Damning International Tribunals with Faint Praise
I had planned to lurk on the sidelines until the discussion of Ben’s fascinating book moved to the “need” for a new interrogation statute — I, for one, am more than happy to have “interrogation laws that operate only at the highest altitude (nothing cruel or inhumane, nothing that causes severe pain or suffering) but never come down to earth,” if by the tendentious expression “at the highest altitude” we mean “consistent with the Torture Convention.” But I couldn’t let the following comment go, even if it is just an aside in Ben’s response to Peter:
And the more I think about it, the more I suspect that international criminal tribunals–which can get away with not offering defendants the range of procedural rights guaranteed by the Bill of Rights–may be part of the answer to the problem of terrorist trials.

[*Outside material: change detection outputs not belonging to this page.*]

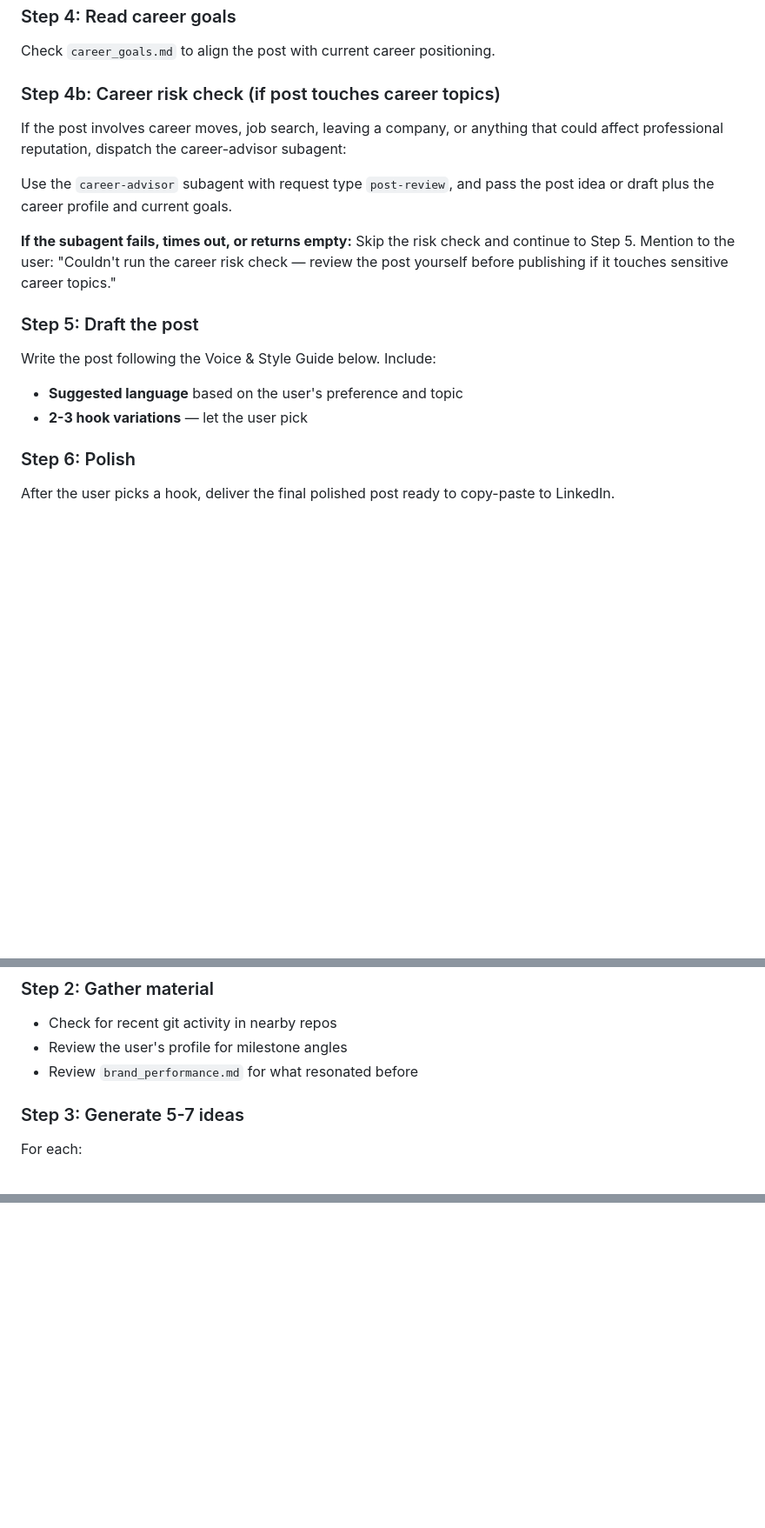
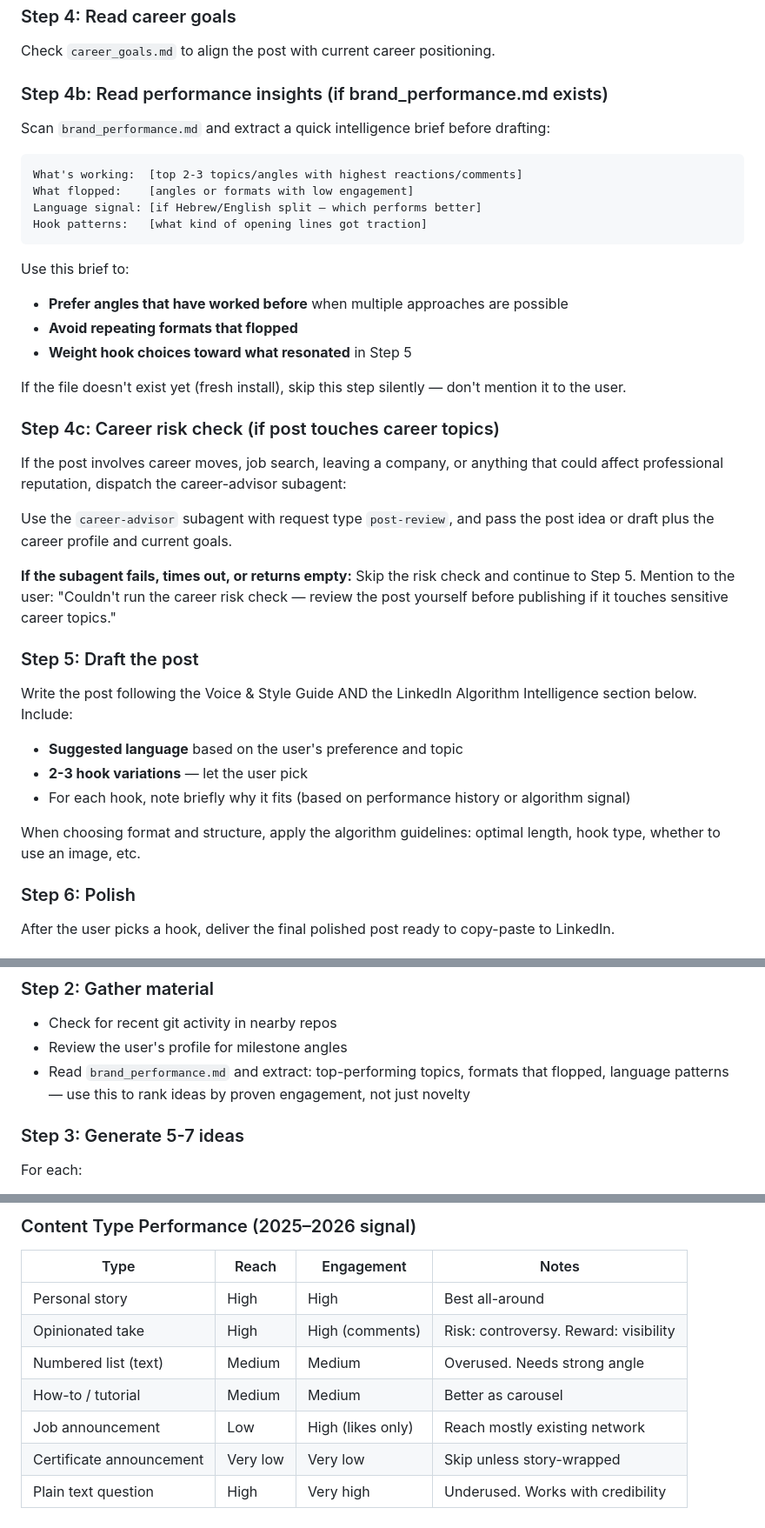
Before and after one commit to asaferdman23/career-brand-plugin, a Markdown page: skills/brand/SKILL.md, 3 parts joined by grey strips. Shown at 87% size. GitHub-like rendering; blank space fills up the shorter version.

````diff
--- a/skills/brand/SKILL.md
+++ b/skills/brand/SKILL.md
@@ -141,7 +142,24 @@ Use this to add authentic technical details to the story.
 ### Step 4: Read career goals
 Check `career_goals.md` to align the post with current career positioning.
 
-### Step 4b: Career risk check (if post touches career topics)
+### Step 4b: Read performance insights (if brand_performance.md exists)
+Scan `brand_performance.md` and extract a quick intelligence brief before drafting:
+
+```
+What's working:  [top 2-3 topics/angles with highest reactions/comments]
+What flopped:    [angles or formats with low engagement]
+Language signal: [if Hebrew/English split — which performs better]
+Hook patterns:   [what kind of opening lines got traction]
+```
+
+Use this brief to:
+- **Prefer angles that have worked before** when multiple approaches are possible
+- **Avoid repeating formats that flopped**
+- **Weight hook choices toward what resonated** in Step 5
+
+If the file doesn't exist yet (fresh install), skip this step silently — don't mention it to the user.
+
+### Step 4c: Career risk check (if post touches career topics)
 If the post involves career moves, job search, leaving a company, or anything that could affect professional reputation, dispatch the career-advisor subagent:
 
 Use the `career-advisor` subagent with request type `post-review`, and pass the post idea or draft plus the career profile and current goals.
@@ -149,9 +167,12 @@ Use the `career-advisor` subagent with request type `post-review`, and pass the
 **If the subagent fails, times out, or returns empty:** Skip the risk check and continue to Step 5. Mention to the user: "Couldn't run the career risk check — review the post yourself before publishing if it touches sensitive career topics."
 
 ### Step 5: Draft the post
-Write the post following the Voice & Style Guide below. Include:
+Write the post following the Voice & Style Guide AND the LinkedIn Algorithm Intelligence section below. Include:
 - **Suggested language** based on the user's preference and topic
 - **2-3 hook variations** — let the user pick
+- For each hook, note briefly why it fits (based on performance history or algorithm signal)
+
+When choosing format and structure, apply the algorithm guidelines: optimal length, hook type, whether to use an image, etc.
 
 ### Step 6: Polish
 After the user picks a hook, deliver the final polished post ready to copy-paste to LinkedIn.
@@ -209,7 +230,7 @@ If `brand_calendar.md` exists with upcoming posts, surface them first.
 ### Step 2: Gather material
 - Check for recent git activity in nearby repos
 - Review the user's profile for milestone angles
-- Review `brand_performance.md` for what resonated before
+- Read `brand_performance.md` and extract: top-performing topics, formats that flopped, language patterns — use this to rank ideas by proven engagement, not just novelty
 
 ### Step 3: Generate 5-7 ideas
 For each:
@@ -349,0 +419,10 @@ Reflection or Question (end) — leave them thinking, invite engagement
+### Content Type Performance (2025–2026 signal)
+| Type | Reach | Engagement | Notes |
+|------|-------|------------|-------|
+| Personal story | High | High | Best all-around |
+| Opinionated take | High | High (comments) | Risk: controversy. Reward: visibility |
+| Numbered list (text) | Medium | Medium | Overused. Needs strong angle |
+| How-to / tutorial | Medium | Medium | Better as carousel |
+| Job announcement | Low | High (likes only) | Reach mostly existing network |
+| Certificate announcement | Very low | Very low | Skip unless story-wrapped |
+| Plain text question | High | Very high | Underused. Works with credibility |
````
Also changed, not shown: other parts of skills/brand/SKILL.md (+49 -0 lines), docs/v2-aggregate-signals-plan.md (added, +215 -0 lines), knowledge/linkedin_algorithm.md (added, +64 -0 lines).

This is the standard neoconservative canard concerning the ICC — though with the added twist that Ben seems to believe that, at least in terms of prosecuting terrorists, the alleged lack of due-process protections at the ICC would be its strength, not its weakness. I recognize that Ben is trying to be magnanimous here toward international law, which plays (as both Peter and Peggy have noted) a very small role in his book. Nevertheless, the comment is both disturbing and misleading. It’s disturbing, because it suggests that the utility of the ICC and other international tribunals would be positively correlated with their unfairness — the greater the resemblance between an international tribunal and the the kangaroo courts (CSRTs, military commissions) favored by the Bush administration, the more useful the tribunal. And it’s inaccurate, because — to quote Monroe Leigh, Kissinger’s legal adviser at the State Department — “[t]he list of due process rights guaranteed by the Rome Statute are, if anything, more detailed and comprehensive than those in the American bill of rights.” Indeed, a defendant at the ICC is guaranteed timely notice of the charges against him, the presumption of innocence, the right against self-incrimination (including a prohibition on adverse inferences from its assertion), the right to counsel, the right to an interpreter, the right to bail, the right to a speedy trial, the right to conduct a defense in person or through counsel, the right to cross-examine witnesses against him and to call witnesses on his behalf, the right to disclosure of exculpatory evidence, proof beyond a reasonable doubt (including the right not to have any burden of proof shifted to him), and the right not to be subjected to any form of duress or coercion or any cruel, inhuman, or degrading punishment. The Rome Statute even guarantees Miranda-like warnings — and requires them whenever there are grounds to believe the suspect committed a crime, not (as in the US) simply when he is subjected to custodial interrogation.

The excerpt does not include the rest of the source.